* MonoDevelop -- Supports only Mono apps. If you're a Mono developer, it's great. Otherwise, you're out of luck, so I wouldn't call it generally useful. My personal favourite for multi-lingual programming is Eclipse (based on Gtk+ too), although JEdit is a close second. SciTE used to be a favourite but it added a "feature" that made it unusable. Previously, if you opened a file in a directory and wanted to open another file, it stayed in the directory you opened this file. This made sense since project files tend to be in the same directory. Now, it resets to the "Documents" directory each time. Why? Documents has a short-cut, my current directory doesn't, so I have to navagate back to my spot to open another file.


In short, Mono apps are not the best of the breed yet. From my experience, they need to work on reducing their resource usage and at the same time add features available in their C/C++ based Gtk+ counterparts or non-Gtk+ based counterparts.

Reply Parent Score: 4

JCooper Member since:
2005-07-06

* Beagle -- pretty decent but it seems to take too much memory. I turned it off a few days after installing it.

Beagle has always been quite memory hungry, but it has been improving by leaps and bounds. If it's something you're interested in using, re-visit it every now and again. The memory usage on my Dapper laptop is considerably lower than in the Breezy era.

* F-Spot -- Not a bad app, but [...] Import seems to be the only way to get things into the system

This is true, however if you point Import at a top level directory, it works great. I must admit, however, if you're not bothered about the Flikr, tagging etc integration then GQView is likely the best bet.

* Banshee -- Pretty decent, but is a bit sluggish compared to Rhythmbox and also lacks internet radio.

Check it out again - the internet radio functionality has been moved out to a plugin.
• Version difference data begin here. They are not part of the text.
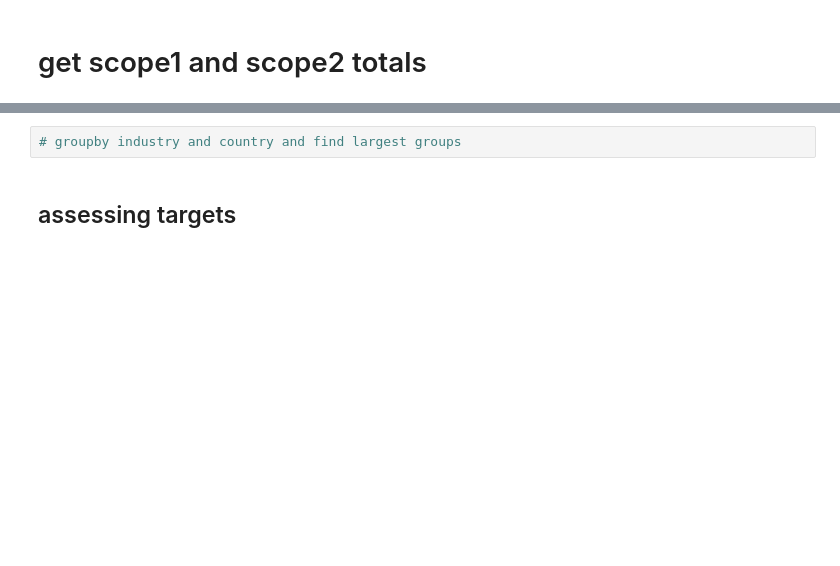
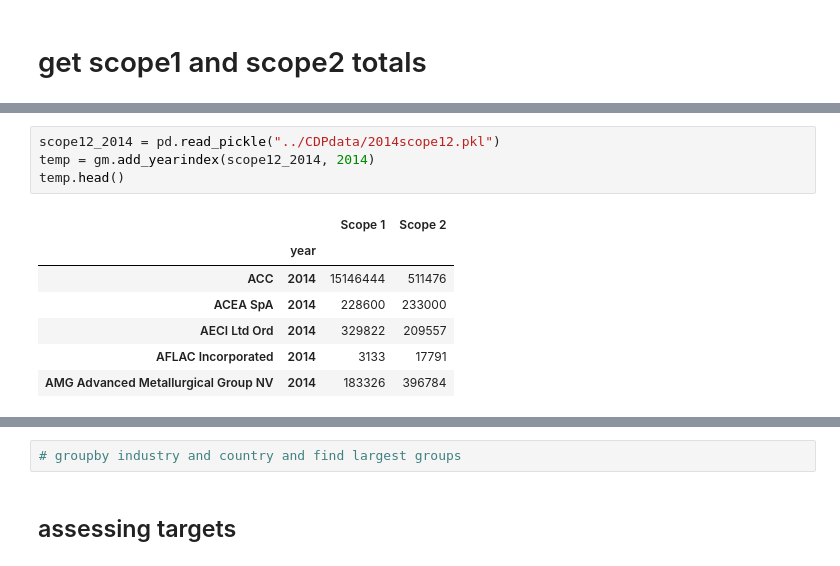
Before and after one commit to mirthbottle/ghg, a Jupyter notebook: CDP data.ipynb, the cells around one changed output, grey strips where cells are left out. Cells and saved outputs as stored; diff of their text form; blank space fills up the shorter version.

```diff
--- a/CDP data.ipynb
+++ b/CDP data.ipynb
@@ -165,0 +172,12 @@ scope12_2014.head()
+# %%
+scope12_2014 = pd.read_pickle("../CDPdata/2014scope12.pkl")
+temp = gm.add_yearindex(scope12_2014, 2014)
+temp.head()
+# %% [output]
+|  |  | Scope 1 | Scope 2 |
+|  | year |  |  |
+| ACC | 2014 | 15146444 | 511476 |
+| ACEA SpA | 2014 | 228600 | 233000 |
+| AECI Ltd Ord | 2014 | 329822 | 209557 |
+| AFLAC Incorporated | 2014 | 3133 | 17791 |
+| AMG Advanced Metallurgical Group NV | 2014 | 183326 | 396784 |
```
Also changed, not shown: parts of 19 cells of this notebook, 3 other files.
There's also a lot of cool stuff going into Banshee - the latest HEAD has support for pulling music from iPods, will have an EQ. Again though, if RB suits you, and as there's no common DB layer, you're probably best sticking to whatever you use to avoid having to re-import and rate all your music! For more info about banshee - check out Aaron's blog - http://abock.org/2006/07/27/more-bling-from-the-banshee-front/

Reply Parent Score: 3

Mystilleef Member since:
2005-06-29

People push Python but where are the showcase Gtk/Python applications? What RAD tools does Gtk/Python have?

You must be living under a rock.

http://pygtk.org/applications.html

Reply Parent Score: 4